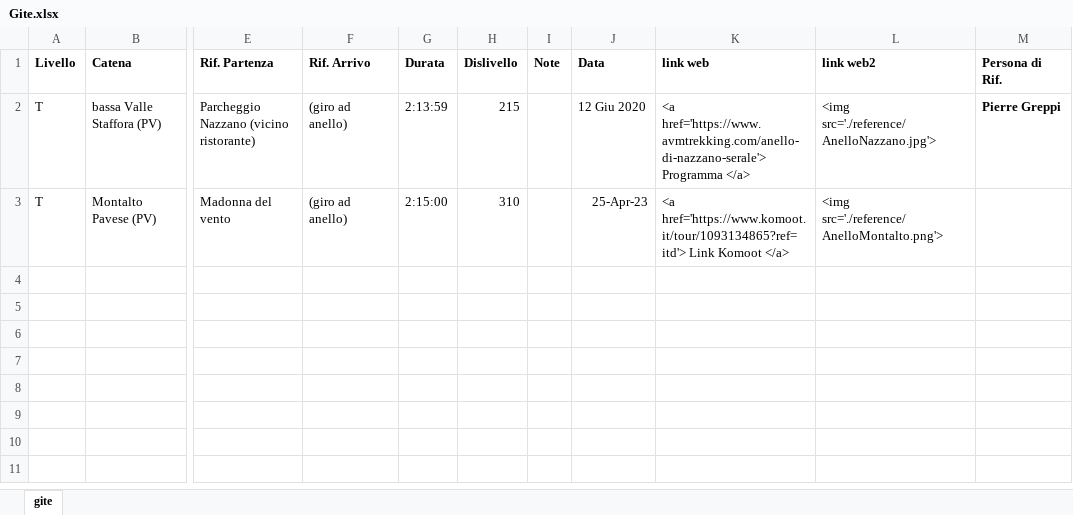
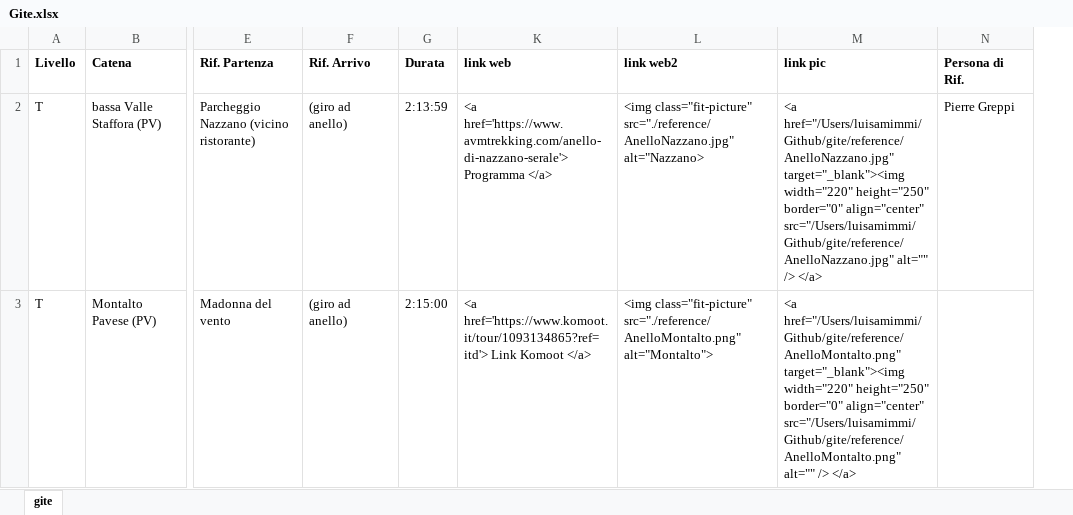
Before and after one commit to Lulliter/gite, an Excel workbook: reference/Gite.xlsx, sheet gite, drawn as a sheet; only a part is shown, gaps mark what is left out; values as stored, in another font and other column widths than the file's, no borders; removed rows and columns are numbered as before the commit, all else as after; the diff names each change by its address in the sheet, - before the commit and + after, or states it on an @@ line.

Commit message:
gt in Fatte con pic link

```diff
--- a/reference/Gite.xlsx (sheet gite)
+++ b/reference/Gite.xlsx (sheet gite)
@@ column H (Dislivello) hidden, rows 2-3: 215 | 310 @@
@@ column I (Note) hidden, empty @@
@@ column J (Data) hidden, rows 2-3: 12 Giu 2020 | 25-Apr-23 @@
+column M (link pic), rows 2-3: <a href="/Users/luisamimmi/Github/gite/reference/AnelloNazzano.jpg" target="_blank"><img width="220" height="250" border="0" align="center" src="/Users/luisamimmi/Github/gite/reference/AnelloNazzano.jpg" alt="" /> </a> | <a href="/Users/luisamimmi/Github/gite/reference/AnelloMontalto.png" target="_blank"><img width="220" height="250" border="0" align="center" src="/Users/luisamimmi/Github/gite/reference/AnelloMontalto.png" alt="" /> </a>
-L2 (link web2): <img src='./reference/AnelloNazzano.jpg'>
+L2 (link web2): <img class="fit-picture" src="./reference/AnelloNazzano.jpg" alt="Nazzano>
-N2 bold: on
+N2 bold: off
-L3 (link web2): <img src='./reference/AnelloMontalto.png'>
+L3 (link web2): <img class="fit-picture" src="./reference/AnelloMontalto.png" alt="Montalto">
```
Also changed, not shown: 9 other files.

##########

Problem statement =>
Take every line from the records above that has the word "column" and copy it.

Task solution =>
Before and after one commit to Lulliter/gite, an Excel workbook: reference/Gite.xlsx, sheet gite, drawn as a sheet; only a part is shown, gaps mark what is left out; values as stored, in another font and other column widths than the file's, no borders; removed rows and columns are numbered as before the commit, all else as after; the diff names each change by its address in the sheet, - before the commit and + after, or states it on an @@ line.
@@ column H (Dislivello) hidden, rows 2-3: 215 | 310 @@
@@ column I (Note) hidden, empty @@
@@ column J (Data) hidden, rows 2-3: 12 Giu 2020 | 25-Apr-23 @@
+column M (link pic), rows 2-3: <a href="/Users/luisamimmi/Github/gite/reference/AnelloNazzano.jpg" target="_blank"><img width="220" height="250" border="0" align="center" src="/Users/luisamimmi/Github/gite/reference/AnelloNazzano.jpg" alt="" /> </a> | <a href="/Users/luisamimmi/Github/gite/reference/AnelloMontalto.png" target="_blank"><img width="220" height="250" border="0" align="center" src="/Users/luisamimmi/Github/gite/reference/AnelloMontalto.png" alt="" /> </a>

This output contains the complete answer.